Activity: The records are to be copied word for word, and the pictures dropped.

Records from a data collection:
====================

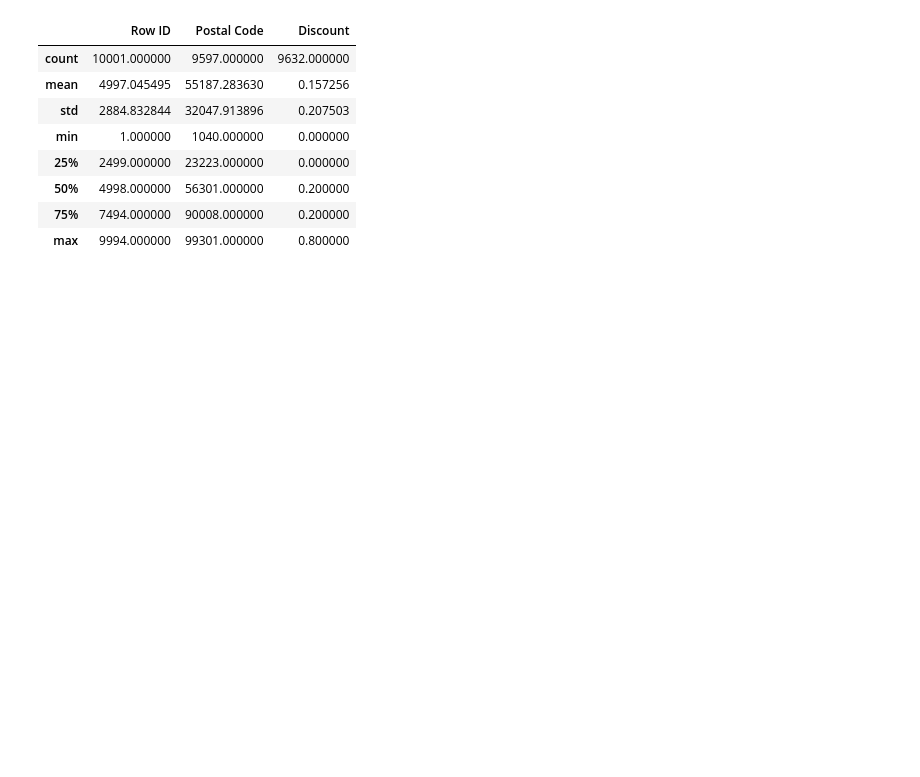
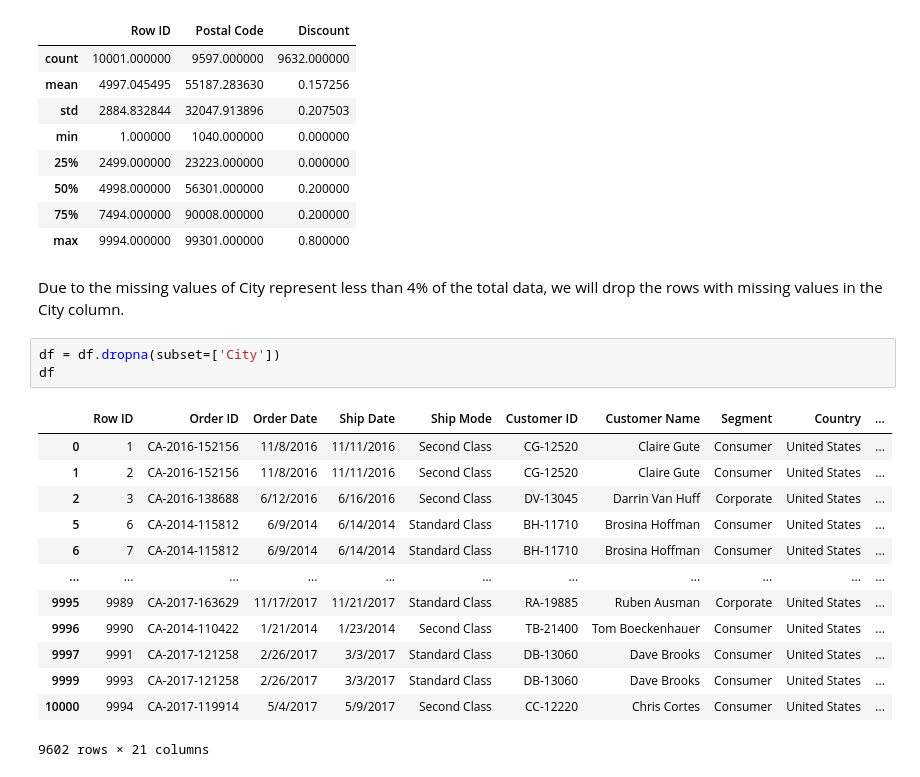
Before and after one commit to juanescdiaz/Group6_Assigment2_Retail, a Jupyter notebook: notebooks/retail_analysis.ipynb, the cells around one changed output. Saved outputs shown, nothing was run; the diff lists cells and outputs as text; blank space fills up the shorter version.

Commit message:
cleaning data ready

```diff
--- a/notebooks/retail_analysis.ipynb
+++ b/notebooks/retail_analysis.ipynb
@@ -67,3 +68,22 @@ df.describe()
 | 50% | 4998.000000 | 56301.000000 | 0.200000 |
 | 75% | 7494.000000 | 90008.000000 | 0.200000 |
 | max | 9994.000000 | 99301.000000 | 0.800000 |
+# %% [markdown]
+Due to the missing values of City represent less than 4% of the total data, we will drop the rows with missing values in the City column.
+# %%
+df = df.dropna(subset=['City'])
+df
+# %% [output]
+|  | Row ID | Order ID | Order Date | Ship Date | Ship Mode | Customer ID | Customer Name | Segment | Country | ... |
+| 0 | 1 | CA-2016-152156 | 11/8/2016 | 11/11/2016 | Second Class | CG-12520 | Claire Gute | Consumer | United States | ... |
+| 1 | 2 | CA-2016-152156 | 11/8/2016 | 11/11/2016 | Second Class | CG-12520 | Claire Gute | Consumer | United States | ... |
+| 2 | 3 | CA-2016-138688 | 6/12/2016 | 6/16/2016 | Second Class | DV-13045 | Darrin Van Huff | Corporate | United States | ... |
+| 5 | 6 | CA-2014-115812 | 6/9/2014 | 6/14/2014 | Standard Class | BH-11710 | Brosina Hoffman | Consumer | United States | ... |
+| 6 | 7 | CA-2014-115812 | 6/9/2014 | 6/14/2014 | Standard Class | BH-11710 | Brosina Hoffman | Consumer | United States | ... |
+| ... | ... | ... | ... | ... | ... | ... | ... | ... | ... | ... |
+| 9995 | 9989 | CA-2017-163629 | 11/17/2017 | 11/21/2017 | Standard Class | RA-19885 | Ruben Ausman | Corporate | United States | ... |
+| 9996 | 9990 | CA-2014-110422 | 1/21/2014 | 1/23/2014 | Second Class | TB-21400 | Tom Boeckenhauer | Consumer | United States | ... |
+| 9997 | 9991 | CA-2017-121258 | 2/26/2017 | 3/3/2017 | Standard Class | DB-13060 | Dave Brooks | Consumer | United States | ... |
+| 9999 | 9993 | CA-2017-121258 | 2/26/2017 | 3/3/2017 | Standard Class | DB-13060 | Dave Brooks | Consumer | United States | ... |
+| 10000 | 9994 | CA-2017-119914 | 5/4/2017 | 5/9/2017 | Second Class | CC-12220 | Chris Cortes | Consumer | United States | ... |
+9602 rows × 21 columns
```
Also changed, not shown: parts of 5 cells of this notebook.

====================

Your solution:
Before and after one commit to juanescdiaz/Group6_Assigment2_Retail, a Jupyter notebook: notebooks/retail_analysis.ipynb, the cells around one changed output. Saved outputs shown, nothing was run; the diff lists cells and outputs as text; blank space fills up the shorter version.

Commit message:
cleaning data ready

```diff
--- a/notebooks/retail_analysis.ipynb
+++ b/notebooks/retail_analysis.ipynb
@@ -67,3 +68,22 @@ df.describe()
 | 50% | 4998.000000 | 56301.000000 | 0.200000 |
 | 75% | 7494.000000 | 90008.000000 | 0.200000 |
 | max | 9994.000000 | 99301.000000 | 0.800000 |
+# %% [markdown]
+Due to the missing values of City represent less than 4% of the total data, we will drop the rows with missing values in the City column.
+# %%
+df = df.dropna(subset=['City'])
+df
+# %% [output]
+|  | Row ID | Order ID | Order Date | Ship Date | Ship Mode | Customer ID | Customer Name | Segment | Country | ... |
+| 0 | 1 | CA-2016-152156 | 11/8/2016 | 11/11/2016 | Second Class | CG-12520 | Claire Gute | Consumer | United States | ... |
+| 1 | 2 | CA-2016-152156 | 11/8/2016 | 11/11/2016 | Second Class | CG-12520 | Claire Gute | Consumer | United States | ... |
+| 2 | 3 | CA-2016-138688 | 6/12/2016 | 6/16/2016 | Second Class | DV-13045 | Darrin Van Huff | Corporate | United States | ... |
+| 5 | 6 | CA-2014-115812 | 6/9/2014 | 6/14/2014 | Standard Class | BH-11710 | Brosina Hoffman | Consumer | United States | ... |
+| 6 | 7 | CA-2014-115812 | 6/9/2014 | 6/14/2014 | Standard Class | BH-11710 | Brosina Hoffman | Consumer | United States | ... |
+| ... | ... | ... | ... | ... | ... | ... | ... | ... | ... | ... |
+| 9995 | 9989 | CA-2017-163629 | 11/17/2017 | 11/21/2017 | Standard Class | RA-19885 | Ruben Ausman | Corporate | United States | ... |
+| 9996 | 9990 | CA-2014-110422 | 1/21/2014 | 1/23/2014 | Second Class | TB-21400 | Tom Boeckenhauer | Consumer | United States | ... |
+| 9997 | 9991 | CA-2017-121258 | 2/26/2017 | 3/3/2017 | Standard Class | DB-13060 | Dave Brooks | Consumer | United States | ... |
+| 9999 | 9993 | CA-2017-121258 | 2/26/2017 | 3/3/2017 | Standard Class | DB-13060 | Dave Brooks | Consumer | United States | ... |
+| 10000 | 9994 | CA-2017-119914 | 5/4/2017 | 5/9/2017 | Second Class | CC-12220 | Chris Cortes | Consumer | United States | ... |
+9602 rows × 21 columns
```
Also changed, not shown: parts of 5 cells of this notebook.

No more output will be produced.